2-mill levy passes 1st hurdle for Nov. ballot

WAUSEON - Fulton County commissioners unanimously took the first step yesterday toward putting a new 2-mill continuing levy for the Fulton County Board of Mental Retardation and Developmental Disabilities on the November ballot.

Commissioners are expected next week to consider the final step of putting the issue on the ballot as the disabilities board requested.

If approved, the levy should allow the board to help at least half of the 41 adults on its waiting list to move out of their family home and into an apartment, said Peggy Hooyenga, community services director for the disabilities board.

The board sends workers to help such disabled adults - there are approximately 40 in the county who now live alone or with roommates - with tasks such as budgeting their money, paying their bills, and shopping. Depending on the severity of their disability, the board also provides workers who help with laundry, cleaning, cooking, and around-the-clock supervision.

Such services typically cost the board $10,000 to $70,000 per person annually depending on the severity of the person's disability, Ms. Hooyenga said. Of that cost, the federal government pays about 60 percent and county taxpayers cover about 40 percent. The Ohio Department of Mental Retardation and Developmental Disabilities contributes to that local share for a few disabled adults.

Those costs do not include rent, utilities, or food, which disabled adults typically cover with a combination of Social Security Disability or similar government payments and their work earnings.

Some disabled adults have been on a waiting list to move out of their family home for more than a decade.

If the new 2-mill levy passes, it will bring in $707,000 more than the board receives from county taxpayers now.
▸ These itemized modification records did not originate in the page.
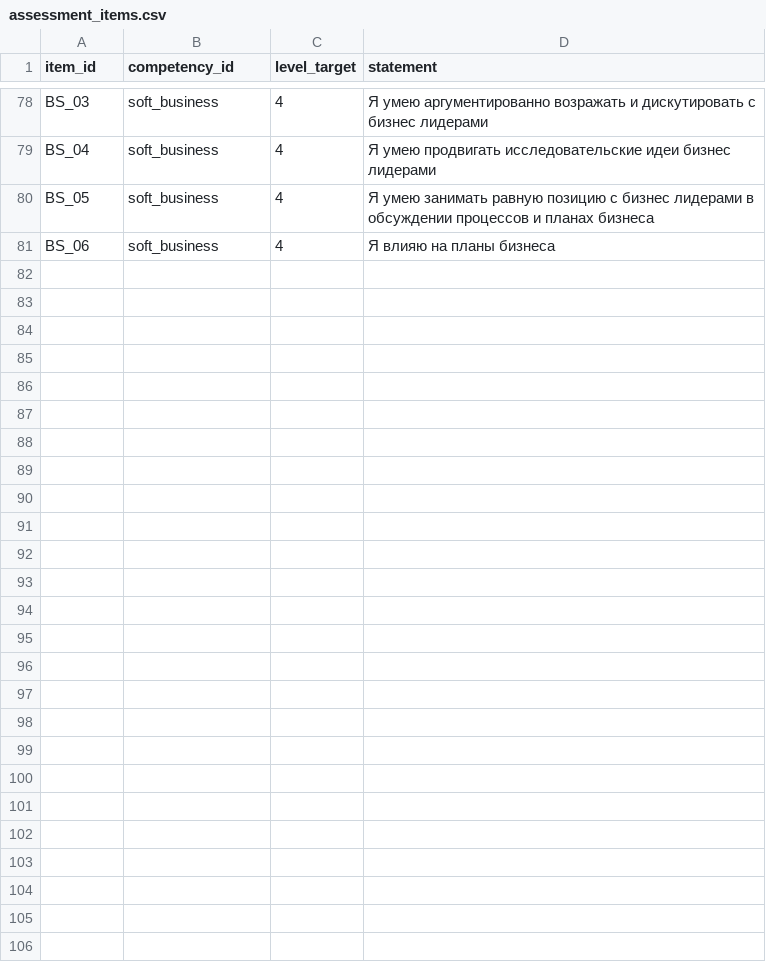
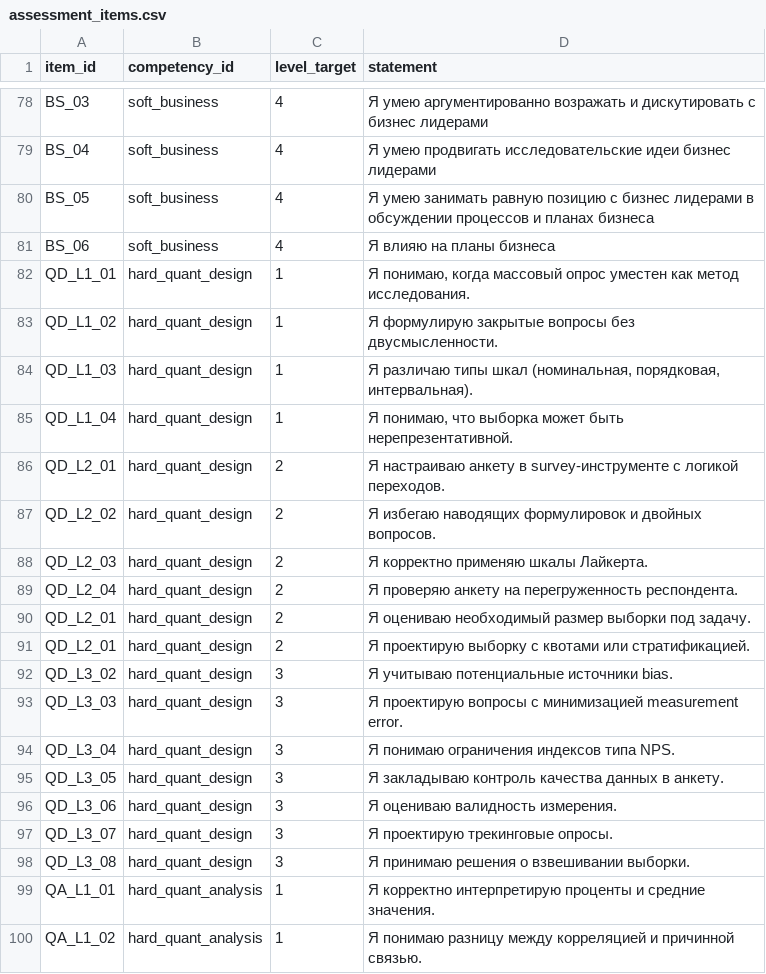
Before and after one commit to Salver39/Map-skill, a CSV file: public/data/assessment_items.csv, drawn as a sheet; only a part is shown, gaps mark what is left out; the diff covers the shown part only.

```diff
--- a/public/data/assessment_items.csv
+++ b/public/data/assessment_items.csv
@@ -81 +81,20 @@ BS_05,soft_business,4,"Я умею занимать равную позицию
 BS_06,soft_business,4,"Я влияю на планы бизнеса"
+QD_L1_01,hard_quant_design,1,"Я понимаю, когда массовый опрос уместен как метод исследования."
+QD_L1_02,hard_quant_design,1,"Я формулирую закрытые вопросы без двусмысленности."
+QD_L1_03,hard_quant_design,1,"Я различаю типы шкал (номинальная, порядковая, интервальная)."
+QD_L1_04,hard_quant_design,1,"Я понимаю, что выборка может быть нерепрезентативной."
+QD_L2_01,hard_quant_design,2,"Я настраиваю анкету в survey-инструменте с логикой переходов."
+QD_L2_02,hard_quant_design,2,"Я избегаю наводящих формулировок и двойных вопросов."
+QD_L2_03,hard_quant_design,2,"Я корректно применяю шкалы Лайкерта."
+QD_L2_04,hard_quant_design,2,"Я проверяю анкету на перегруженность респондента."
+QD_L2_01,hard_quant_design,2,"Я оцениваю необходимый размер выборки под задачу."
+QD_L2_01,hard_quant_design,2,"Я проектирую выборку с квотами или стратификацией."
+QD_L3_02,hard_quant_design,3,"Я учитываю потенциальные источники bias."
+QD_L3_03,hard_quant_design,3,"Я проектирую вопросы с минимизацией measurement error."
+QD_L3_04,hard_quant_design,3,"Я понимаю ограничения индексов типа NPS."
+QD_L3_05,hard_quant_design,3,"Я закладываю контроль качества данных в анкету."
+QD_L3_06,hard_quant_design,3,"Я оцениваю валидность измерения."
+QD_L3_07,hard_quant_design,3,"Я проектирую трекинговые опросы."
+QD_L3_08,hard_quant_design,3,"Я принимаю решения о взвешивании выборки."
+QA_L1_01,hard_quant_analysis,1,"Я корректно интерпретирую проценты и средние значения."
+QA_L1_02,hard_quant_analysis,1,"Я понимаю разницу между корреляцией и причинной связью."
```
Also changed, not shown: 16 added rows elsewhere in this file, 4 other files.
The levy would cost the owners of a $100,000, owner-occupied house - who now pay $90 a year in disabilities board taxes - an additional $26 a year.

That increase in collections and taxes is lower than it would be otherwise because of a board promise that if its proposed levy passes, it would cease collections on a 0.5-mill continuing levy that brings in $278,210 a year at an annual cost of $7.72 to such a homeowner.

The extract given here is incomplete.